Audio and MIDI Connections

I wanted to have 4 audio outputs rather than just stereo so I used the 2 remaining analog outs on Bela for audio. These have the quirk of being sampled at 22kHz which is a bit lo-fi but I really like how they sound. I went back to the internet and learned some equations about AC coupling and bought some supposedly high-spec capacitors from a hi-fi place. I tried a few out until I liked the sound I was getting. The extra outs are louder than the main outs which helps fight against noise.

I decided the simplest way to implement hardware MIDI would be to get a small USB MIDI interface and just put it inside the drum machine with 5-pin din connectors on the back panel. In doing this I discovered that some MIDI interfaces that are sold as “class compliant” actually aren’t - I lost a lot of time with a MIDIsport unit that couldn’t receive MIDI clock messages. Finally I settled on a Ploytec board that did what it was supposed to and took up very little space.


During this time I had spent a lot of time browsing the internet for ready made enclosures, thinking about woodwork & metalwork, and looking at the various old computers, toolboxes and pieces of furniture dumped on the streets of east London as I walked around. But by this time I’d worked for a year on my invention and had lost count of the money spent so I decided to shell out and get a proper case made. I worked out that one way to build the thing would be to mount the BBB and all the circuit boards on a sheet of aluminium and then mount the aluminium inside the case, so I bought some from eBay along with a centre punch and some good drill bits, and found that it’s pretty easy to work on.

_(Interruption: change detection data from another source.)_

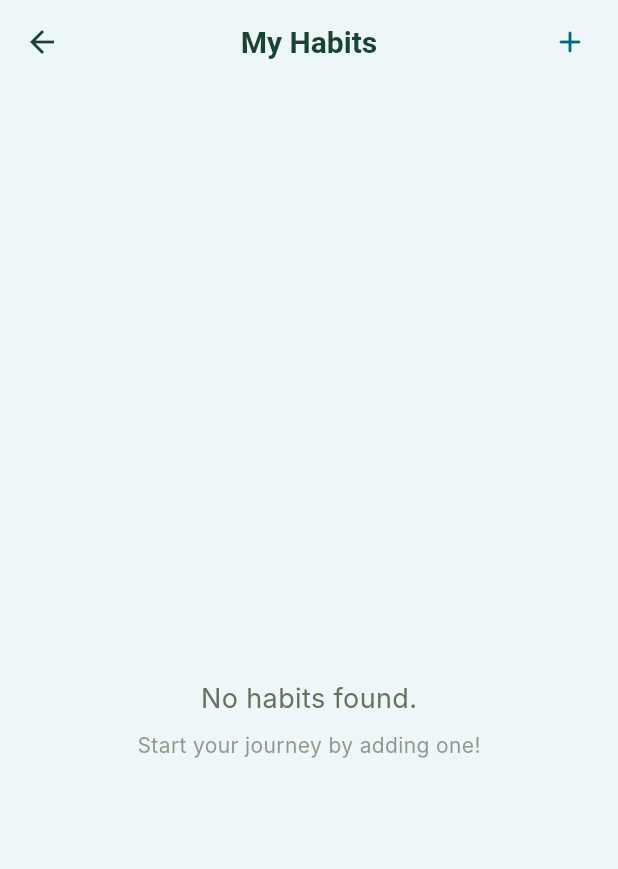
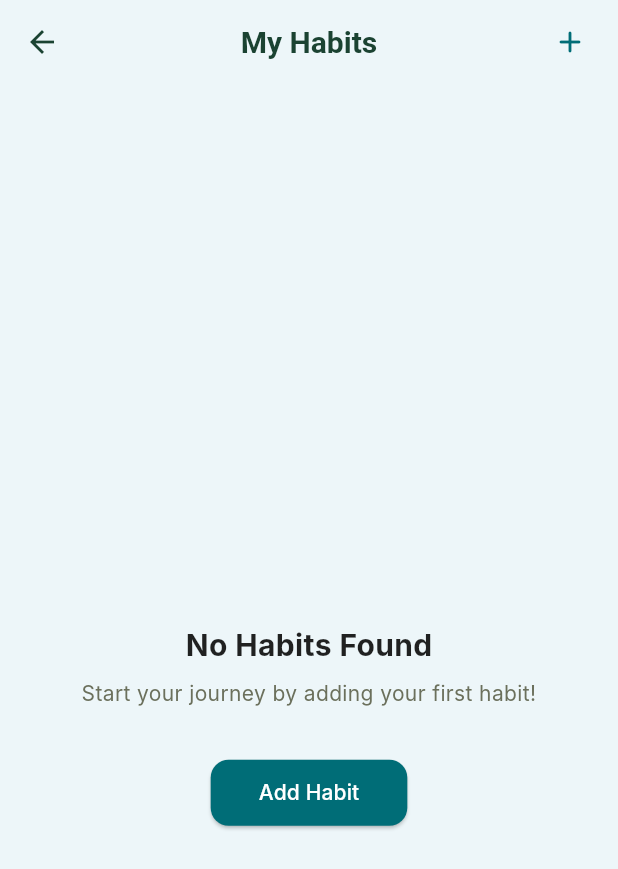
Before and after one commit to omaralaye/habitflow, a Flutter app: the HabitListScreen screen opened directly, on a phone screen of 412 x 824 dp. Shown: the top 869 px of the screen. Run offline on Flutter 3.47's test engine with Material 3 defaults, Android fonts, the phone set to English and light mode, and no system bars; our stand-ins replace animated_notch_bottom_bar, flutter_local_notifications, flutter_timezone, supabase_flutter, timezone; missing offline and left inert: openai_dart; accounts and stored records are empty; network calls fail; Roboto replaces fonts that are missing (Inter); statements that could not run were skipped.

Commit message:
Add loading states, retries, and fallback UI to all screens.
- Created centralized state widgets in `lib/widgets/state_widgets.dart`.
- Updated HomeScreen, ProfileScreen, StatisticsScreen, FocusHubScreen, and HabitListScreen with improved UX during data fetching.
- Implemented retry logic for data loading failures.
- Added empty state UI for scenarios with no data.

Co-authored-by: omaralaye <199628096+omaralaye@users.noreply.github.com>

```diff
--- a/lib/screens/habit_list_screen.dart
+++ b/lib/screens/habit_list_screen.dart
@@ -3,6 +3,7 @@ import '../utils/constants.dart';
 import '../services/theme_service.dart';
 import '../services/database_service.dart';
 import '../models/habit_model.dart';
+import '../widgets/state_widgets.dart';
 import 'add_habit_screen.dart';
 import 'habit_detail_screen.dart';
 
@@ -35,41 +36,30 @@ class HabitListScreen extends StatelessWidget {
         stream: DatabaseService().habitsStream,
         builder: (context, snapshot) {
           if (snapshot.connectionState == ConnectionState.waiting) {
-            return const Center(child: CircularProgressIndicator());
+            return const AppLoadingWidget(message: 'Loading your habits...');
           }
           if (snapshot.hasError) {
-            return Center(
-              child: Text(
-                'Something went wrong. Please try again.',
-                style: TextStyle(color: isDark ? AppColors.darkTextSecondary : AppColors.textGrey),
-              ),
+            return AppErrorWidget(
+              message: 'Failed to load habits: ${snapshot.error}',
+              onRetry: () {
+                // Trigger rebuild
+                (context as Element).markNeedsBuild();
+              },
             );
           }
           final habits = snapshot.data ?? [];
           if (habits.isEmpty) {
-            return Center(
-              child: Column(
-                mainAxisAlignment: MainAxisAlignment.center,
-                children: [
-                  Icon(Icons.list_alt_rounded, size: 64, color: isDark ? AppColors.darkSurface : AppColors.primaryLighter),
-                  const SizedBox(height: 16),
-                  Text(
-                    'No habits found.',
-                    style: TextStyle(
-                      fontSize: 18,
-                      color: isDark ? AppColors.darkTextSecondary : AppColors.textGrey,
-                    ),
-                  ),
-                  const SizedBox(height: 8),
-                  Text(
-                    'Start your journey by adding one!',
-                    style: TextStyle(
-                      fontSize: 14,
-                      color: isDark ? AppColors.darkTextSecondary.withOpacity(0.7) : AppColors.textGrey.withOpacity(0.7),
-                    ),
-                  ),
-                ],
-              ),
+            return AppEmptyStateWidget(
+              title: 'No Habits Found',
+              message: 'Start your journey by adding your first habit!',
+              icon: Icons.list_alt_rounded,
+              actionLabel: 'Add Habit',
+              onAction: () {
+                Navigator.push(
+                  context,
+                  MaterialPageRoute(builder: (_) => const AddHabitScreen()),
+                );
+              },
             );
           }
 
--- /dev/null
+++ b/lib/widgets/state_widgets.dart
@@ -0,0 +1,146 @@
+import 'package:flutter/material.dart';
+import '../utils/constants.dart';
+import '../services/theme_service.dart';
+
+class AppLoadingWidget extends StatelessWidget {
+  final String? message;
+  const AppLoadingWidget({super.key, this.message});
+
+  @override
+  Widget build(BuildContext context) {
+    return Center(
+      child: Column(
+        mainAxisAlignment: MainAxisAlignment.center,
+        children: [
+          const CircularProgressIndicator(color: AppColors.primary),
+          if (message != null) ...[
+            const SizedBox(height: 16),
+            Text(
+              message!,
+              style: TextStyle(
+                color: ThemeService().isDarkMode ? AppColors.darkTextSecondary : AppColors.textGrey,
+              ),
+            ),
+          ],
+        ],
+      ),
+    );
+  }
+}
+
+class AppErrorWidget extends StatelessWidget {
+  final String message;
+  final VoidCallback? onRetry;
+
+  const AppErrorWidget({
+    super.key,
+    required this.message,
+    this.onRetry,
+  });
+
+  @override
+  Widget build(BuildContext context) {
+    final isDark = ThemeService().isDarkMode;
+    return Center(
+      child: Padding(
+        padding: const EdgeInsets.all(24),
+        child: Column(
+          mainAxisAlignment: MainAxisAlignment.center,
+          children: [
+            const Icon(Icons.error_outline_rounded, size: 48, color: Colors.redAccent),
+            const SizedBox(height: 16),
+            Text(
+              message,
+              textAlign: TextAlign.center,
+              style: TextStyle(
+                fontSize: 16,
+                color: isDark ? AppColors.darkTextSecondary : AppColors.textGrey,
+              ),
+            ),
+            if (onRetry != null) ...[
+              const SizedBox(height: 24),
+              ElevatedButton.icon(
+                onPressed: onRetry,
+                icon: const Icon(Icons.refresh_rounded),
+                label: const Text('Try Again'),
+                style: ElevatedButton.styleFrom(
+                  backgroundColor: AppColors.primary,
+                  foregroundColor: Colors.white,
+                  shape: RoundedRectangleBorder(borderRadius: BorderRadius.circular(12)),
+                ),
+              ),
+            ],
+          ],
+        ),
+      ),
+    );
+  }
+}
+
+class AppEmptyStateWidget extends StatelessWidget {
+  final String title;
+  final String message;
+  final IconData icon;
+  final VoidCallback? onAction;
+  final String? actionLabel;
+
+  const AppEmptyStateWidget({
+    super.key,
+    required this.title,
+    required this.message,
+    required this.icon,
+    this.onAction,
+    this.actionLabel,
+  });
+
+  @override
+  Widget build(BuildContext context) {
+    final isDark = ThemeService().isDarkMode;
+    return Center(
+      child: Padding(
+        padding: const EdgeInsets.all(24),
+        child: Column(
+          mainAxisAlignment: MainAxisAlignment.center,
+          children: [
+            Icon(
+              icon,
+              size: 64,
+              color: isDark ? AppColors.darkSurface : AppColors.primaryLighter,
+            ),
+            const SizedBox(height: 24),
+            Text(
+              title,
+              style: TextStyle(
+                fontSize: 20,
+                fontWeight: FontWeight.bold,
+                color: isDark ? Colors.white : Colors.black87,
+              ),
+            ),
+            const SizedBox(height: 8),
+            Text(
+              message,
+              textAlign: TextAlign.center,
+              style: TextStyle(
+                fontSize: 14,
+                color: isDark ? AppColors.darkTextSecondary : AppColors.textGrey,
+              ),
+            ),
+            if (onAction != null && actionLabel != null) ...[
+              const SizedBox(height: 32),
+              ElevatedButton(
+                onPressed: onAction,
+                style: ElevatedButton.styleFrom(
+                  backgroundColor: AppColors.primary,
+                  foregroundColor: Colors.white,
+                  padding: const EdgeInsets.symmetric(horizontal: 32, vertical: 12),
+                  shape: RoundedRectangleBorder(borderRadius: BorderRadius.circular(12)),
+                ),
+                child: Text(actionLabel!),
+              ),
+            ],
+          ],
+        ),
+      ),
+    );
+  }
+}
```
Also changed, not shown: lib/screens/add_habit_screen.dart (+23 -11 lines), lib/screens/focus_hub_screen.dart (+38 -5 lines), lib/screens/home_screen.dart (+36 -9 lines), lib/screens/profile_screen.dart (+53 -20 lines), lib/screens/statistics_screen.dart (+27 -1 lines).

Due to the cables and the need to make it possible to get fingers inside to assemble the whole thing, I had to make the case a bit deeper than I would’ve liked but it still looks nice. My friend Dave from RaingerFX put me in touch with the company he uses to make cases for his pedals and gave me some tips on how to lay it out.

I made the layout in InDesign and printed it out and built it out of paper to check for mistakes. Then I did it again until it was right, and sent it off to Perancea. They made the box and sprayed it white for me. Somehow it came with the hole for the screen in the wrong place (their fault not mine) and I had to do quite a bit of filing to get everything to fit inside (my fault not theirs). I used some 3M double-sided adhesive to keep the screen in place until the case was screwed together.

And then it was bascially done. It was a big buzz to have it all assembled and working!

The Final Instrument

The Opal Rhythm Computor

I had several more software revisions to do to stabilise the screen more and streamline features such as copy & paste. There was a bug that made sync from external MIDI devices lag by a few miliseconds which took a long time to find. At the last minute I added proper editing of start and end points for each sample and a “randomise pattern” feature suggested by a couple of friends, which uses an algorithm to create semi-random variations from a pattern.

And of course, since there is a USB socket on the back that lets you connect to a computer and update the software that is being run, what I have actually built is not just a drum machine but a hardware box that can run anything you care to program in PD. So in the future I might write firmware for an effects unit or a synth…. I’ve got a good idea for a synth but I think I would like the hardware to have at least one encoder!

Just as I was finishing my project, Aphex Twin offered to sell me one of his spare RSF SD140s. I thought about it and decided that I prefer the one I made myself :)